In last month’s Vanity Fair , Ralph Lauren was the featured Proust Questionnaire responder. (For those who just don’t have the time to read the featured society, gossip, crime, and lifestyle coverage that VF delivers, the questionnaire is a monthly must read. It is the magazine’s last page of editorial and often the first one read. Plus, Graydon Carter the flamboyant Editor at the helm of VF couldn’t resist and had to join the masses of restaurant owners. He owns The Waverly Inn and The Monkey Bar. He’s got it bad.) To the question: When and Where were you happiest? , he responded “Eating a burnt-bacon cheeseburger and pecan pie at J.G. Melon.” Throw in a martini and that is considered Manhattan Mecca.
I can relate. Having spent the majority of the 80’s perched on a stool at the hook of the famed
Melon’s was, and still is, one of the original Society Burger Saloons so plentiful in NYC. Before the swath of Starbucks acquired corner bar spaces, Melon’s, Churchill’s, Martell’s and Elaine’s where the places to go and be seen, have a burger, a Martini, and spend a few minutes, an hour, or in some cases, the evening or day, or both.
I read the Lauren’s response to my wife, Kranston, who I was introduced to there one rain struck evening, just before Thanksgiving in 1987. Lauren’s statement vindicated me for the hours spent on the customer’s side of the bar watching, learning, drinking and feeling the restaurant business. Simply, it was one of the places I acquired the skills, first hand, of how to operate a restaurant.
Those were the high-times in
Rocco was the mainstay of the day bar business at Melon’s. If he knew and liked you, you were rapidly invited on the hook, introduced to the movers, shakers, stars, celebrities and regulars. If he didn’t know you – and you paid little attention to him because he was just “a bartender”, you were in serious hospitality hell.
However, if he greeted you with “Sweetheart” as you walked through the door, it was your pass to the frequent bar buy back and consistent over-pours– always with the words “Kiniblitz wanted me to buy you a drink.” Code for “this one’s on me”.
In a world where mixologists pride themselves in a perfectly poured standing Stoli – not a drop more or less than rim kissing, Rocco would intentionally over count the wrist action and leave the shaker glass, glistening with ice, Stoli and a hint of Noli Prat until the first sip of serenity’s enemy was lifted and savored. He would then empty the shaker, sure to overflow the rim, to alleviate evidence that inventory was going to be high.
Yes, those were the days of the over pour and bar buy-back. Especially in
However, in an economy that is less frivolous than the c-note times of
Hence, the wine glass filled with rice, sugar, colored water or simply left empty with a crooked black line, signifying the amount of wine, whether white or red, to be profitably poured. It may sound foolish. I am sure bartenders look in awe when the pour police present the vessels. Yet, a slight heavy handed pour, throughout the course of an evening, a busy weekend, or a rush of regulars and friends, and the Cabernet evaporation factor can set in faster than you can say, “Bob, where’s all that Talbot we bought?”

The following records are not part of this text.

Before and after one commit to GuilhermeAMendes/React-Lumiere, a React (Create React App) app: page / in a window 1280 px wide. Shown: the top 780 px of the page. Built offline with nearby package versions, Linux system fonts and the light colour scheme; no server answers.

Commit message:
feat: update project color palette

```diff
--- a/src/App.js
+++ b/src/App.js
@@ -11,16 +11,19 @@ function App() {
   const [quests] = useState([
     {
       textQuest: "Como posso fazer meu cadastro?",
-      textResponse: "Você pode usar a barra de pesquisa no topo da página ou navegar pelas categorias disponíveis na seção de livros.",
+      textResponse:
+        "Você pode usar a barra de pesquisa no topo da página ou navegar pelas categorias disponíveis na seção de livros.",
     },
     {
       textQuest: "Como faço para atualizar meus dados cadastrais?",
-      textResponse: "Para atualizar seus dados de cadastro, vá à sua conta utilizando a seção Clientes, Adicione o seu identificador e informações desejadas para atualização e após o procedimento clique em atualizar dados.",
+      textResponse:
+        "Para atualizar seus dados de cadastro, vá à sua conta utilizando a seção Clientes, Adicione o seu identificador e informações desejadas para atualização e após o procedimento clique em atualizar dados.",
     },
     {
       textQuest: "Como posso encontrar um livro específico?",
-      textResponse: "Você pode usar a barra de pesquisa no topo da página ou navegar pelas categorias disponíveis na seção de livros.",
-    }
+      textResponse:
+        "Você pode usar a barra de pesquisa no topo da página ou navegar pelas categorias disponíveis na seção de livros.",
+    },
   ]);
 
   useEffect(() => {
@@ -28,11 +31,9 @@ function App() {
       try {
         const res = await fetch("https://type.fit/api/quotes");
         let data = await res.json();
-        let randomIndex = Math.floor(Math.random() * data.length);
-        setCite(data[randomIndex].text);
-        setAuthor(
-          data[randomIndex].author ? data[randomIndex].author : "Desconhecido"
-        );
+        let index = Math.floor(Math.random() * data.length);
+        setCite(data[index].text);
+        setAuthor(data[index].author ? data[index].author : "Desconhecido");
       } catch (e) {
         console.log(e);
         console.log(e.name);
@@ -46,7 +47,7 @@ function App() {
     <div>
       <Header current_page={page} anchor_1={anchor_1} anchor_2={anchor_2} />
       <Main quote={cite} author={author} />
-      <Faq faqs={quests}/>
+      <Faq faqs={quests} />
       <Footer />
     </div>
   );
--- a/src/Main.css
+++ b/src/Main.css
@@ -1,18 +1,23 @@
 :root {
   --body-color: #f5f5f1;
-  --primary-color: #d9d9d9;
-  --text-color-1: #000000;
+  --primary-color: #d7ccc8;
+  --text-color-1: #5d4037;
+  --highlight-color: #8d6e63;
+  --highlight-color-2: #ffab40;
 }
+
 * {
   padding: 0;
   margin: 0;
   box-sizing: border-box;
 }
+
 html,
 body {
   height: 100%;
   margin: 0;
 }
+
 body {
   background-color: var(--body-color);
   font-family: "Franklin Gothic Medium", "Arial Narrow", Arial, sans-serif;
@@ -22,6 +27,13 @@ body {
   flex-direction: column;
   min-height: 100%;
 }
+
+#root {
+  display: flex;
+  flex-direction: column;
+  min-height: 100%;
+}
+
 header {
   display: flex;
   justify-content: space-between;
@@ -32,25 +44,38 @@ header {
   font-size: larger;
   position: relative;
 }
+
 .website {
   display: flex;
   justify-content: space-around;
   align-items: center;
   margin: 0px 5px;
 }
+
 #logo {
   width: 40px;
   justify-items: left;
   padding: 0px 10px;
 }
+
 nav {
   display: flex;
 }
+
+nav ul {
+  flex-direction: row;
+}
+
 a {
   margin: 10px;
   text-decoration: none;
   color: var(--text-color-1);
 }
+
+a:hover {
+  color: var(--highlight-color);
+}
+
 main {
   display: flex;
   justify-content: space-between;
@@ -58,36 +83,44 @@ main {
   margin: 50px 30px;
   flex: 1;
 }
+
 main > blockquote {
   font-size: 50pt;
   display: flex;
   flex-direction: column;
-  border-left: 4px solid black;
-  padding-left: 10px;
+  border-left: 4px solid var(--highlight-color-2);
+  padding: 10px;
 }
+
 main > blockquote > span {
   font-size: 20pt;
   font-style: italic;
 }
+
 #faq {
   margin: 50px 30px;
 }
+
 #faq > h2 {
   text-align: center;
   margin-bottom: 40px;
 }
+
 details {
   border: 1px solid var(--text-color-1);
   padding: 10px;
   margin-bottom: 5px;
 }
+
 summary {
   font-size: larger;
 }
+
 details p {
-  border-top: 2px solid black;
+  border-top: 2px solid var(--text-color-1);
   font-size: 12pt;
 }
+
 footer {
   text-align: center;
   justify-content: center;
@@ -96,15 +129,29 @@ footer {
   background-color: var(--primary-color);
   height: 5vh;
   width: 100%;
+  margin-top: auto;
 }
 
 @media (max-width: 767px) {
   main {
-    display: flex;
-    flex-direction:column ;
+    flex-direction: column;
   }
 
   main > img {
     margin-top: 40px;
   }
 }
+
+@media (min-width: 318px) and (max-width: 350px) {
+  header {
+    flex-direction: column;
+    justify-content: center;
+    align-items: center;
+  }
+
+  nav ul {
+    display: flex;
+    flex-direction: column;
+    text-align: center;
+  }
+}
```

I am noticing it more frequently. And, the owners who have initiated the line-marked or visible-substance filled glasses are on the right control track. A bartender claiming to accurately pour on a two-count, three-count or four-count is a rare commodity in hospitality today. And unless you are Monk, the possibilities of consistency are nil.
But there is a down side to the example glass. Training a bartender, or waiter – if they are allowed to pour- is imperative. I have watched as professional bartenders simply use the glass as a guide, a reference point, to get to the point and consistently reach the level line every time. They inconspicuously gaze and compare wine to line. That’s the way it should be done.
However, there are those who crouch to glass level, eyeing the line and the pour as though dispensing prescription medication where the directions signify too much or too little will induce instant death.
If the pour police have visited your inventory lately, and you are initiating the wine-line -glasses explain and show the staff how to use them so your customers are not aware of the measurement assistant. It is completely reasonable to use the glasses, but don’t forget to train the staff on how to use them inconspicuously.
And when in